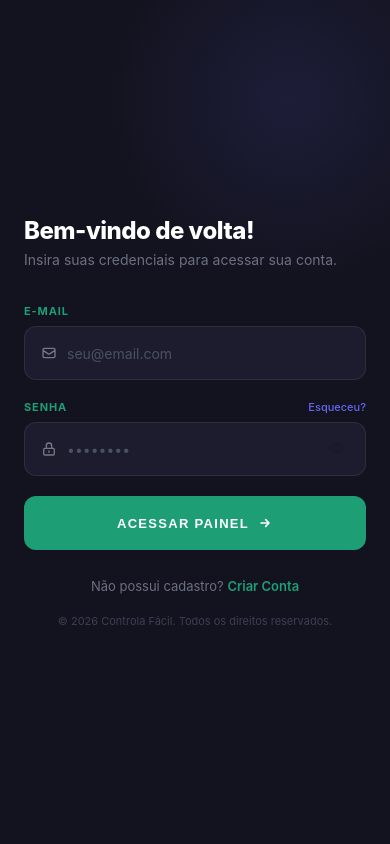
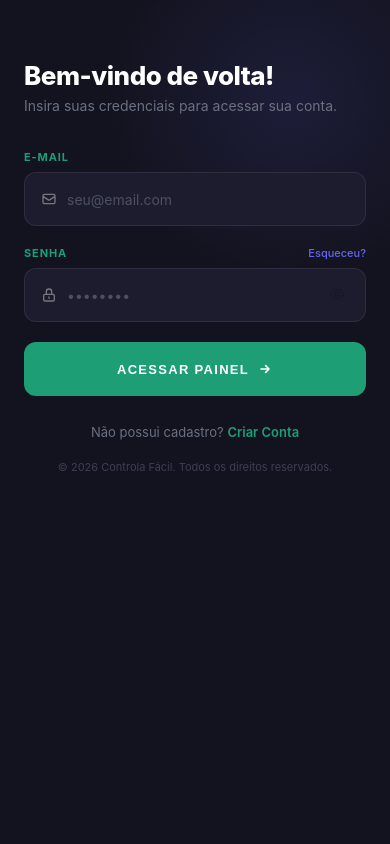
Before and after one commit to eduardolorenzi5-dotcom/Saas, a Flask app: page /login in a window 390 px wide; the page is wider, and only the part inside the window is pictured. Run offline with Flask 3, Linux system fonts and the light colour scheme.

Commit message:
corrige login mobile com height 100dvh e layout correto
Co-Authored-By: Claude Sonnet 4.6 <noreply@anthropic.com>

```diff
--- a/templates/login.html
+++ b/templates/login.html
@@ -6,7 +6,8 @@
   <title>Login — Controla Fácil</title>
   <style>
     *, *::before, *::after { box-sizing: border-box; margin: 0; padding: 0; }
-    body { font-family: -apple-system, BlinkMacSystemFont, 'Segoe UI', sans-serif; background: #0d0d14; color: #fff; min-height: 100vh; display: flex; }
+    html, body { height: 100%; }
+    body { font-family: -apple-system, BlinkMacSystemFont, 'Segoe UI', sans-serif; background: #13131f; color: #fff; min-height: 100vh; display: flex; }
 
     /* ── LADO ESQUERDO ── */
     .left {
@@ -184,11 +185,17 @@
 
     /* MOBILE */
     @media(max-width: 768px) {
-      body { flex-direction: column; }
       .left { display: none; }
-      .right { width: 100%; flex: none; min-height: 100vh; padding: 48px 24px; }
-      .form-box { max-width: 100%; }
-      .form-box h2 { font-size: 24px; }
+      .right {
+        width: 100%;
+        min-height: 100vh;
+        min-height: 100dvh;
+        padding: 48px 24px;
+        align-items: flex-start;
+        padding-top: 60px;
+      }
+      .form-box { width: 100%; max-width: 100%; }
+      .form-box h2 { font-size: 26px; }
     }
   </style>
 </head>
```
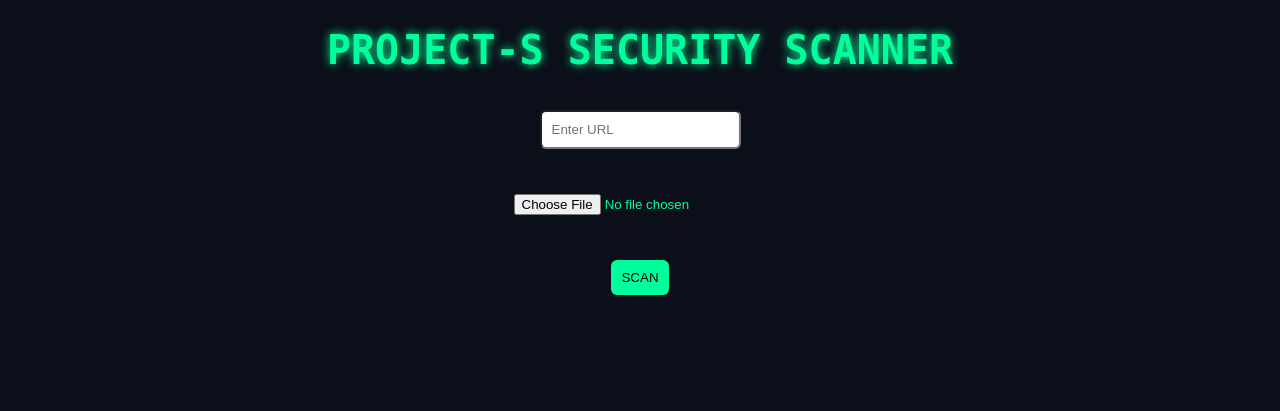
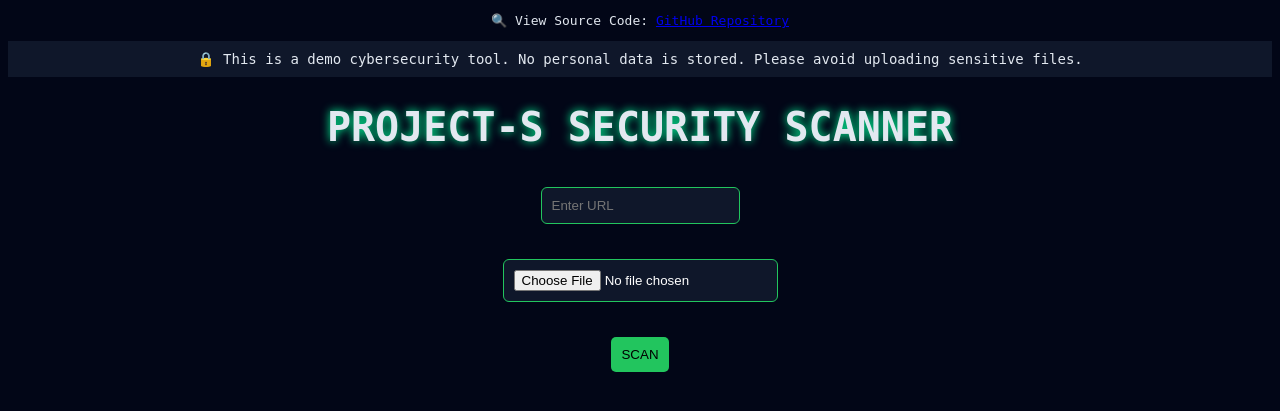
Before and after one commit to venkat9245/Project-S, a Flask app: page / in a window 1280 px wide. Shown: the top 411 px of the page. Run offline with Flask 3, Linux system fonts and the light colour scheme.

Commit message:
Added trust and security UI improvements

```diff
--- a/static/style.css
+++ b/static/style.css
@@ -41,3 +41,20 @@ height:20px;
 background:red;
 height:20px;
 }
+body {
+    background-color: #020617;
+    color: #e2e8f0;
+    font-family: monospace;
+}
+
+button {
+    background-color: #22c55e;
+    color: black;
+    border-radius: 5px;
+}
+
+input {
+    background-color: #0f172a;
+    color: white;
+    border: 1px solid #22c55e;
+}
--- a/templates/dashboard.html
+++ b/templates/dashboard.html
@@ -4,8 +4,18 @@
 <title>Project-S Malware Scanner</title>
 <link rel="stylesheet" href="/static/style.css">
 </head>
+<p style="text-align:center;">
+    🔍 View Source Code:
+    <a href="https://github.com/venkat9245/Project-S" target="_blank">
+        GitHub Repository
+    </a>
+</p>
 
 <body>
+<div style="background:#0f172a; color:#e2e8f0; padding:10px; text-align:center; font-size:14px;">
+    🔒 This is a demo cybersecurity tool. No personal data is stored.
+    Please avoid uploading sensitive files.
+</div>
 
 <h1>PROJECT-S SECURITY SCANNER</h1>
 
```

-*-*-

Leaving every picture out, repeat each line of the material exactly.

Before and after one commit to eduardolorenzi5-dotcom/Saas, a Flask app: page /login in a window 390 px wide; the page is wider, and only the part inside the window is pictured. Run offline with Flask 3, Linux system fonts and the light colour scheme.

Commit message:
corrige login mobile com height 100dvh e layout correto
Co-Authored-By: Claude Sonnet 4.6 <noreply@anthropic.com>

```diff
--- a/templates/login.html
+++ b/templates/login.html
@@ -6,7 +6,8 @@
   <title>Login — Controla Fácil</title>
   <style>
     *, *::before, *::after { box-sizing: border-box; margin: 0; padding: 0; }
-    body { font-family: -apple-system, BlinkMacSystemFont, 'Segoe UI', sans-serif; background: #0d0d14; color: #fff; min-height: 100vh; display: flex; }
+    html, body { height: 100%; }
+    body { font-family: -apple-system, BlinkMacSystemFont, 'Segoe UI', sans-serif; background: #13131f; color: #fff; min-height: 100vh; display: flex; }
 
     /* ── LADO ESQUERDO ── */
     .left {
@@ -184,11 +185,17 @@
 
     /* MOBILE */
     @media(max-width: 768px) {
-      body { flex-direction: column; }
       .left { display: none; }
-      .right { width: 100%; flex: none; min-height: 100vh; padding: 48px 24px; }
-      .form-box { max-width: 100%; }
-      .form-box h2 { font-size: 24px; }
+      .right {
+        width: 100%;
+        min-height: 100vh;
+        min-height: 100dvh;
+        padding: 48px 24px;
+        align-items: flex-start;
+        padding-top: 60px;
+      }
+      .form-box { width: 100%; max-width: 100%; }
+      .form-box h2 { font-size: 26px; }
     }
   </style>
 </head>
```
Before and after one commit to venkat9245/Project-S, a Flask app: page / in a window 1280 px wide. Shown: the top 411 px of the page. Run offline with Flask 3, Linux system fonts and the light colour scheme.

Commit message:
Added trust and security UI improvements

```diff
--- a/static/style.css
+++ b/static/style.css
@@ -41,3 +41,20 @@ height:20px;
 background:red;
 height:20px;
 }
+body {
+    background-color: #020617;
+    color: #e2e8f0;
+    font-family: monospace;
+}
+
+button {
+    background-color: #22c55e;
+    color: black;
+    border-radius: 5px;
+}
+
+input {
+    background-color: #0f172a;
+    color: white;
+    border: 1px solid #22c55e;
+}
--- a/templates/dashboard.html
+++ b/templates/dashboard.html
@@ -4,8 +4,18 @@
 <title>Project-S Malware Scanner</title>
 <link rel="stylesheet" href="/static/style.css">
 </head>
+<p style="text-align:center;">
+    🔍 View Source Code:
+    <a href="https://github.com/venkat9245/Project-S" target="_blank">
+        GitHub Repository
+    </a>
+</p>
 
 <body>
+<div style="background:#0f172a; color:#e2e8f0; padding:10px; text-align:center; font-size:14px;">
+    🔒 This is a demo cybersecurity tool. No personal data is stored.
+    Please avoid uploading sensitive files.
+</div>
 
 <h1>PROJECT-S SECURITY SCANNER</h1>
 
```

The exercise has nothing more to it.